Diagnosis

Blood tests can confirm the diagnosis and may provide clues to underlying conditions causing the problem. Rarely, your doctor might suggest a bone marrow biopsy.

Treatment

Treatment depends on the cause of your child's thrombocytopenia. In some cases, treatment might not be necessary. Thrombocytopenia may improve if an underlying cause is identified and treated. Treatment for thrombocytopenia may include medications, such as corticosteroids, gamma globulin or immune-suppressing drugs, and blood or platelet transfusions.

Clinical trials

Explore Mayo Clinic studies testing new treatments, interventions and tests as a means to prevent, detect, treat or manage this disease.

Preparing for your appointment

You'll likely first bring your child's symptoms to the attention of your family doctor.

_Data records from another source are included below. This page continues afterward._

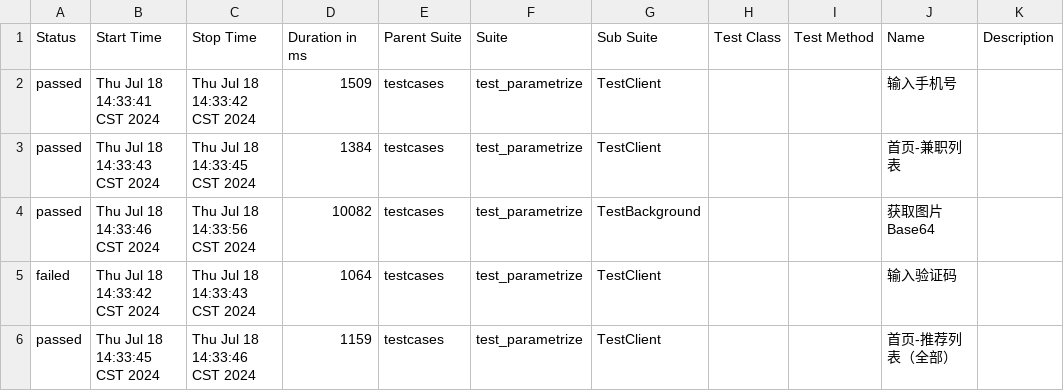
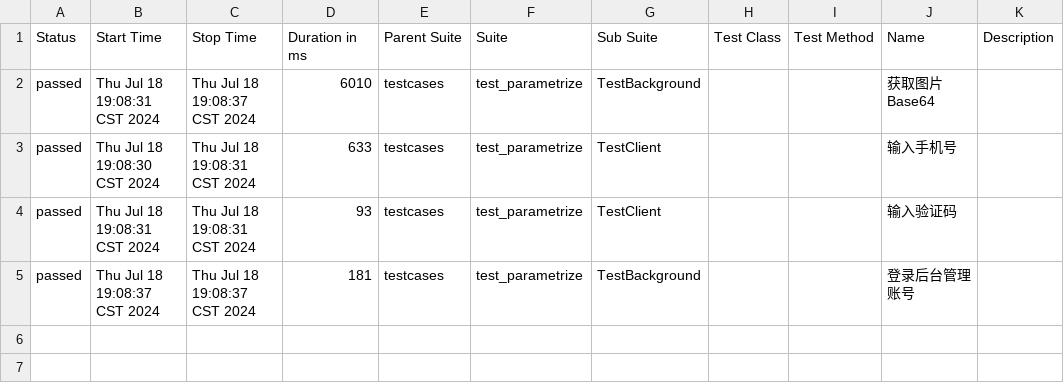
Before and after one commit to 694578908/PBB-autoproject-testing, a CSV file: reports/allure-report/data/suites.csv, drawn as a sheet.

```diff
--- a/reports/allure-report/data/suites.csv
+++ b/reports/allure-report/data/suites.csv
@@ -1,6 +1,5 @@
 "Status","Start Time","Stop Time","Duration in ms","Parent Suite","Suite","Sub Suite","Test Class","Test Method","Name","Description"
-"passed","Thu Jul 18 14:33:41 CST 2024","Thu Jul 18 14:33:42 CST 2024","1509","testcases","test_parametrize","TestClient","","","输入手机号",""
-"passed","Thu Jul 18 14:33:43 CST 2024","Thu Jul 18 14:33:45 CST 2024","1384","testcases","test_parametrize","TestClient","","","首页-兼职列表",""
-"passed","Thu Jul 18 14:33:46 CST 2024","Thu Jul 18 14:33:56 CST 2024","10082","testcases","test_parametrize","TestBackground","","","获取图片Base64",""
-"failed","Thu Jul 18 14:33:42 CST 2024","Thu Jul 18 14:33:43 CST 2024","1064","testcases","test_parametrize","TestClient","","","输入验证码",""
-"passed","Thu Jul 18 14:33:45 CST 2024","Thu Jul 18 14:33:46 CST 2024","1159","testcases","test_parametrize","TestClient","","","首页-推荐列表（全部）",""
+"passed","Thu Jul 18 19:08:31 CST 2024","Thu Jul 18 19:08:37 CST 2024","6010","testcases","test_parametrize","TestBackground","","","获取图片Base64",""
+"passed","Thu Jul 18 19:08:30 CST 2024","Thu Jul 18 19:08:31 CST 2024","633","testcases","test_parametrize","TestClient","","","输入手机号",""
+"passed","Thu Jul 18 19:08:31 CST 2024","Thu Jul 18 19:08:31 CST 2024","93","testcases","test_parametrize","TestClient","","","输入验证码",""
+"passed","Thu Jul 18 19:08:37 CST 2024","Thu Jul 18 19:08:37 CST 2024","181","testcases","test_parametrize","TestBackground","","","登录后台管理账号",""
```
Also changed, not shown: reports/allure-report/data/behaviors.csv, 38 other files.
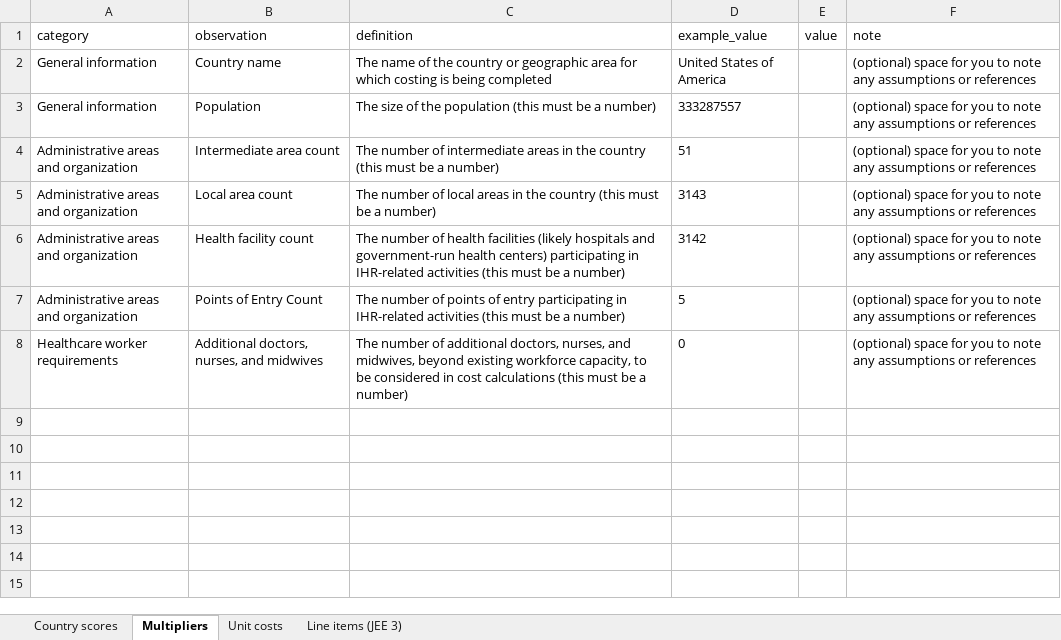
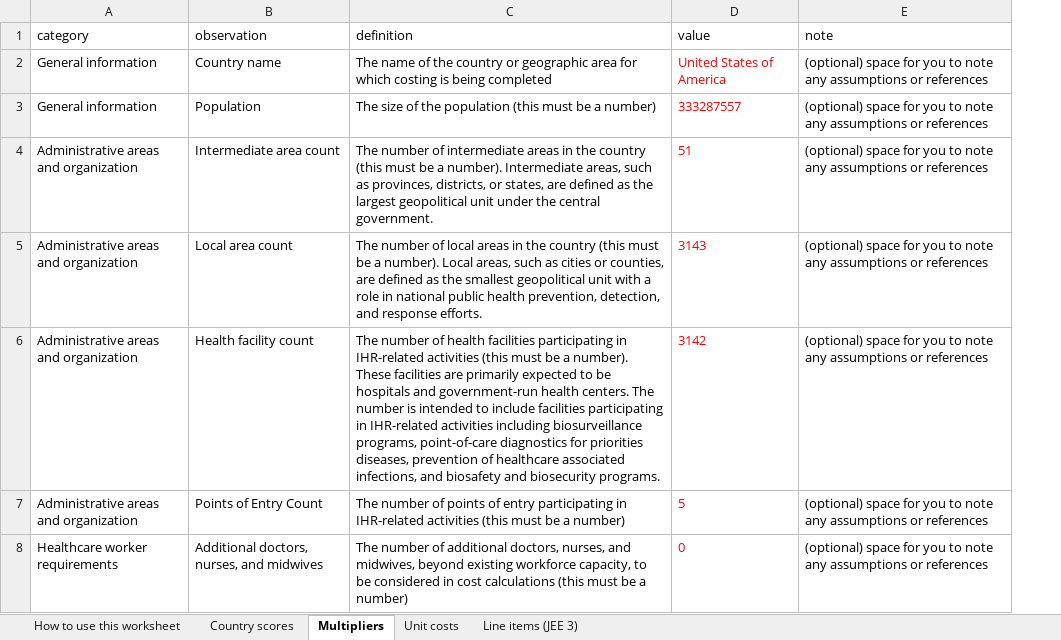
Before and after one commit to cghss/IHR-costing, an Excel workbook: calculator-tool/jee3_costing_worksheet.xlsx, sheet Multipliers, drawn as a sheet; values as stored, in another font and other column widths than the file's, no borders; the diff names each change by its address in the sheet, - before the commit and + after, or states it on an @@ line.

```diff
--- a/calculator-tool/jee3_costing_worksheet.xlsx (sheet Multipliers)
+++ b/calculator-tool/jee3_costing_worksheet.xlsx (sheet Multipliers)
+sheet tab: How to use this worksheet
-column E (value), empty
-D1: example_value
+D1: value
-D2:D8 text colour: black
+D2:D8 text colour: #FF0000
-C4 (definition): …be a number)
+C4 (definition): …be a number). Intermediate areas, such as provinces, districts, or states, are defined as the largest geopolitical unit under the central government.
-C5 (definition): …be a number)
+C5 (definition): …be a number). Local areas, such as cities or counties, are defined as the smallest geopolitical unit with a role in national public health prevention, detection, and response efforts.
-C6 (definition): …health facilities (likely hospitals and government-run health centers) participating in IHR-related activities (this must be a number)
+C6 (definition): …health facilities participating in IHR-related activities (this must be a number). These facilities are primarily expected to be hospitals and government-run health centers. The number is intended to include facilities participating in IHR-related activities including biosurveillance programs, point-of-care diagnostics for priorities diseases, prevention of healthcare associated infections, and biosafety and biosecurity programs.
```
Also changed, not shown: sheet Unit costs, sheet Country scores, 1 other file.
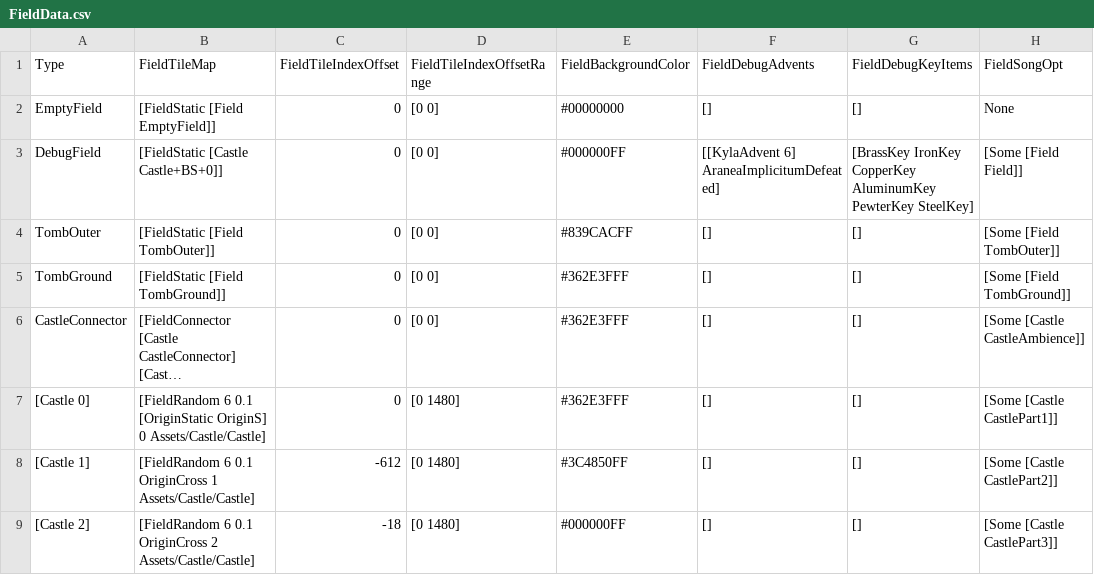
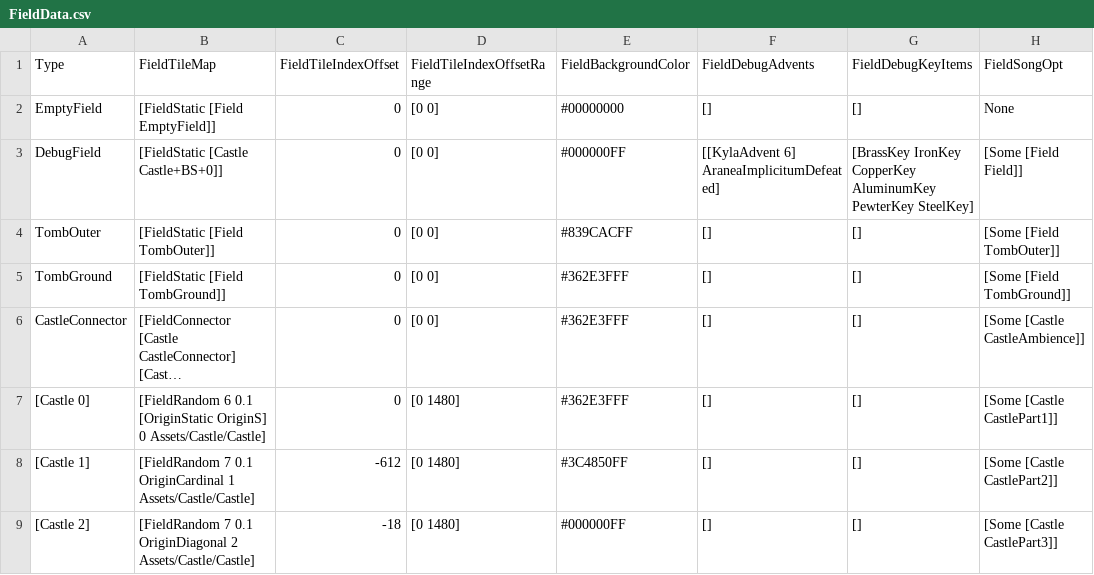
Before and after one commit to bryanedds/Nu, a CSV file: Projects/OmniBlade/Assets/Data/FieldData.csv, drawn as a sheet; only a part is shown; long unchanged cells end in …; the diff names each change by its address in the sheet, - before the commit and + after, or states it on an @@ line.

```diff
--- a/Projects/OmniBlade/Assets/Data/FieldData.csv
+++ b/Projects/OmniBlade/Assets/Data/FieldData.csv
-B8 (FieldTileMap): [FieldRandom 6 0.1 OriginCross 1 Assets/Castle/Castle]
+B8 (FieldTileMap): [FieldRandom 7 0.1 OriginCardinal 1 Assets/Castle/Castle]
-B9 (FieldTileMap): [FieldRandom 6 0.1 OriginCross 2 Assets/Castle/Castle]
+B9 (FieldTileMap): [FieldRandom 7 0.1 OriginDiagonal 2 Assets/Castle/Castle]
```
Also changed, not shown: Projects/OmniBlade/Assets/Data/TechData.csv.
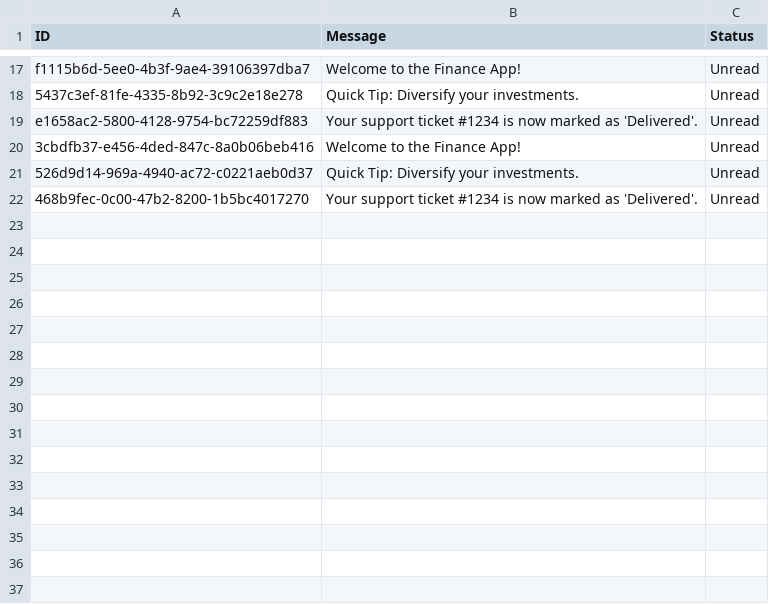
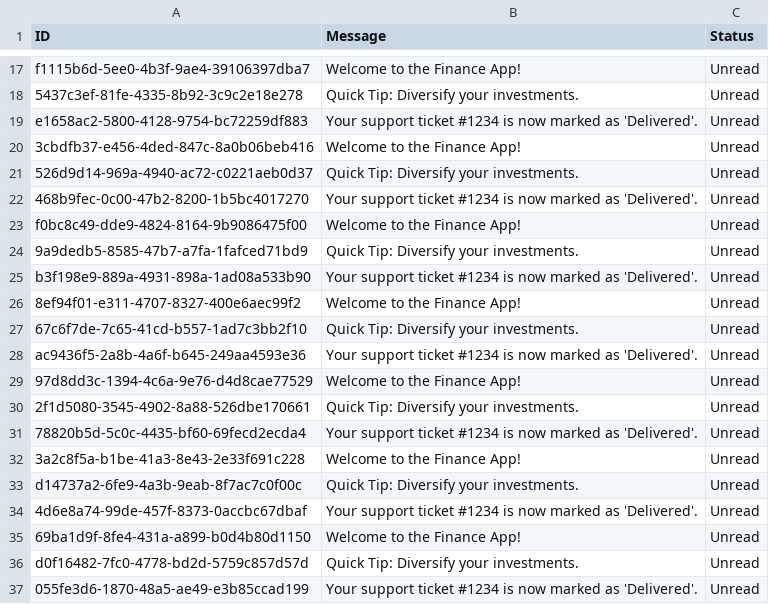
Before and after one commit to loredanau02/finance-app, a CSV file: notifications.csv, drawn as a sheet; only a part is shown, gaps mark what is left out.

```diff
--- a/notifications.csv
+++ b/notifications.csv
@@ -22 +22,16 @@ e1658ac2-5800-4128-9754-bc72259df883 | Your support ticket #1234 is now marked a
 468b9fec-0c00-47b2-8200-1b5bc4017270 | Your support ticket #1234 is now marked as 'Delivered'. | Unread
+f0bc8c49-dde9-4824-8164-9b9086475f00 | Welcome to the Finance App! | Unread
+9a9dedb5-8585-47b7-a7fa-1fafced71bd9 | Quick Tip: Diversify your investments. | Unread
+b3f198e9-889a-4931-898a-1ad08a533b90 | Your support ticket #1234 is now marked as 'Delivered'. | Unread
+8ef94f01-e311-4707-8327-400e6aec99f2 | Welcome to the Finance App! | Unread
+67c6f7de-7c65-41cd-b557-1ad7c3bb2f10 | Quick Tip: Diversify your investments. | Unread
+ac9436f5-2a8b-4a6f-b645-249aa4593e36 | Your support ticket #1234 is now marked as 'Delivered'. | Unread
+97d8dd3c-1394-4c6a-9e76-d4d8cae77529 | Welcome to the Finance App! | Unread
+2f1d5080-3545-4902-8a88-526dbe170661 | Quick Tip: Diversify your investments. | Unread
+78820b5d-5c0c-4435-bf60-69fecd2ecda4 | Your support ticket #1234 is now marked as 'Delivered'. | Unread
+3a2c8f5a-b1be-41a3-8e43-2e33f691c228 | Welcome to the Finance App! | Unread
+d14737a2-6fe9-4a3b-9eab-8f7ac7c0f00c | Quick Tip: Diversify your investments. | Unread
+4d6e8a74-99de-457f-8373-0accbc67dbaf | Your support ticket #1234 is now marked as 'Delivered'. | Unread
+69ba1d9f-8fe4-431a-a899-b0d4b80d1150 | Welcome to the Finance App! | Unread
+d0f16482-7fc0-4778-bd2d-5759c857d57d | Quick Tip: Diversify your investments. | Unread
+055fe3d6-1870-48a5-ae49-e3b85ccad199 | Your support ticket #1234 is now marked as 'Delivered'. | Unread
```
Also changed, not shown: 4 other files.
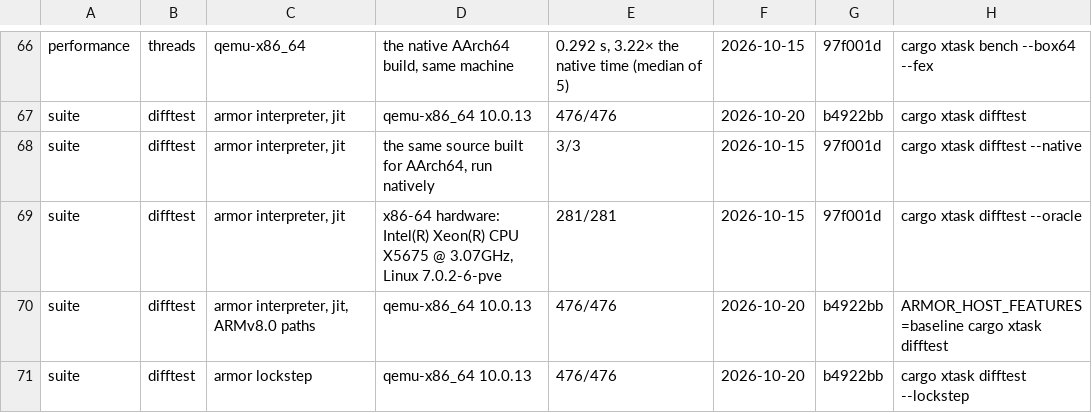
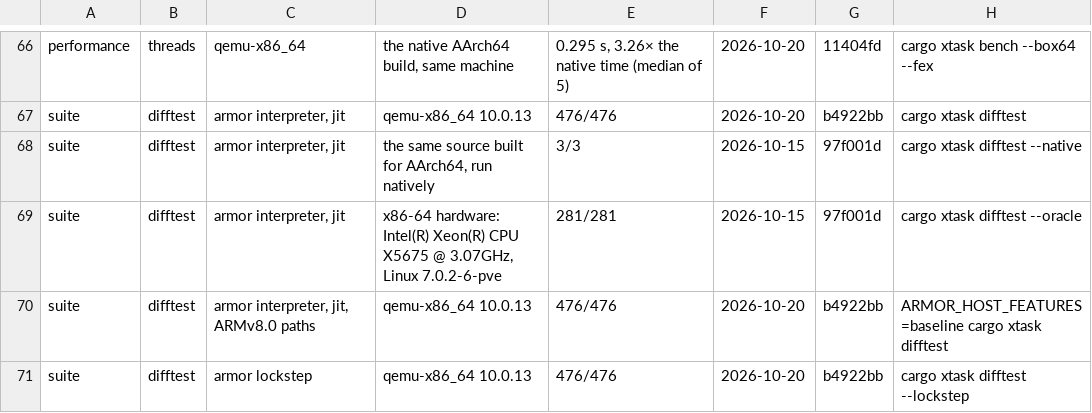
Before and after one commit to FrankNat996/armor, a TSV file: docs/results/cortex-a76-4k-debian-gnu-linux-13-native.tsv, drawn as a sheet; only a part is shown, gaps mark what is left out; the diff covers the shown part only; the diff names each change by its address in the sheet, - before the commit and + after, or states it on an @@ line.

```diff
--- a/docs/results/cortex-a76-4k-debian-gnu-linux-13-native.tsv
+++ b/docs/results/cortex-a76-4k-debian-gnu-linux-13-native.tsv
-E66: 0.292 s, 3.22× the native time (median of 5)
+E66: 0.295 s, 3.26× the native time (median of 5)
-F66: 2026-10-15
+F66: 2026-10-20
-G66: 97f001d
+G66: 11404fd
```
Also changed, not shown: 143 edited cells elsewhere in this file, 6 other files.
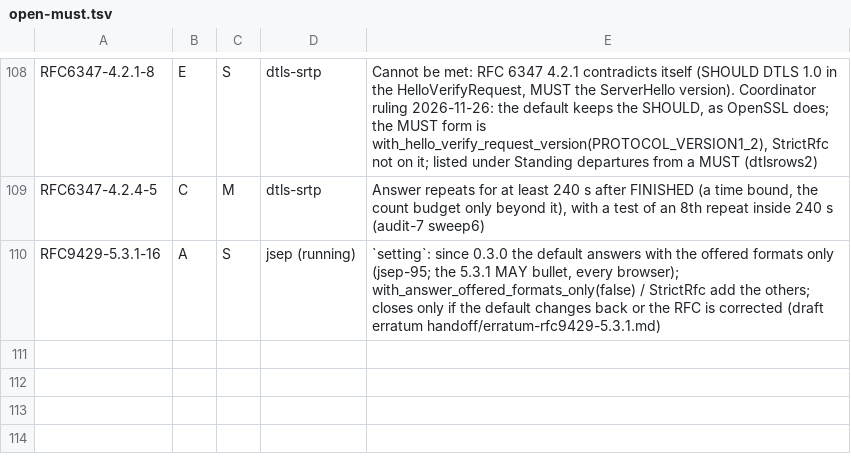
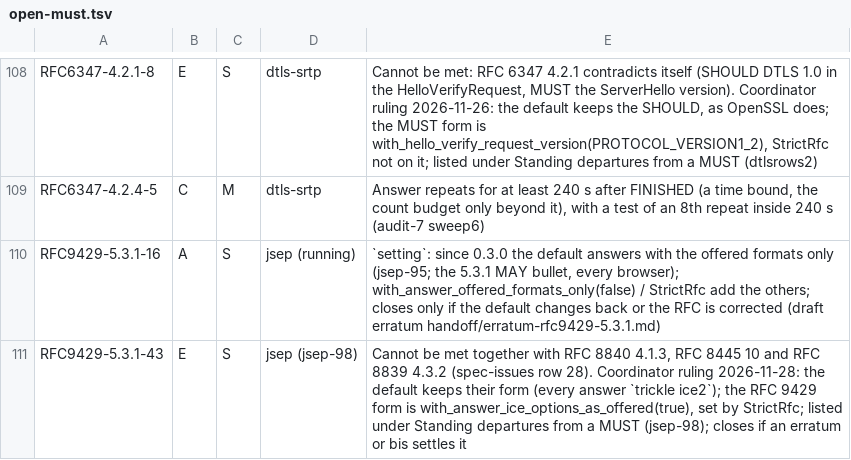
Before and after one commit to Brainwires/rtci, a TSV file: docs/conformance/audit/open-must.tsv, drawn as a sheet; only a part is shown, gaps mark what is left out; the diff names each change by its address in the sheet, - before the commit and + after, or states it on an @@ line.

```diff
--- a/docs/conformance/audit/open-must.tsv
+++ b/docs/conformance/audit/open-must.tsv
+row 111: RFC9429-5.3.1-43 | E | S | jsep (jsep-98) | Cannot be met together with RFC 8840 4.1.3, RFC 8445 10 and RFC 8839 4.3.2 (spec-issues row 28). Coordinator ruling 2026-11-28: the default keeps their form (every answer `trickle ice2`); the RFC 9429 form is with_answer_ice_options_as_offered(true), set by StrictRfc; listed under Standing departures from a MUST (jsep-98); closes if an erratum or bis settles it
```
Also changed, not shown: 16 other files.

Depending on your symptoms, you may be referred to a specialist in blood diseases (hematology).

Consider taking a relative or friend along to the appointment to help remember all the information provided.

Here's some information to help you get ready for the appointment, and what to expect from the doctor.

What you can do

Before your appointment, make a list of:

  • Signs and symptoms, including any that seem unrelated to the reason for the appointment
  • Any medications, including vitamins, herbs and over-the-counter medicines that your child is taking, and their dosages
  • Key personal information, including any major stresses or recent changes in your child's life

For pediatric thrombocytopenia, some basic questions to ask the doctor include:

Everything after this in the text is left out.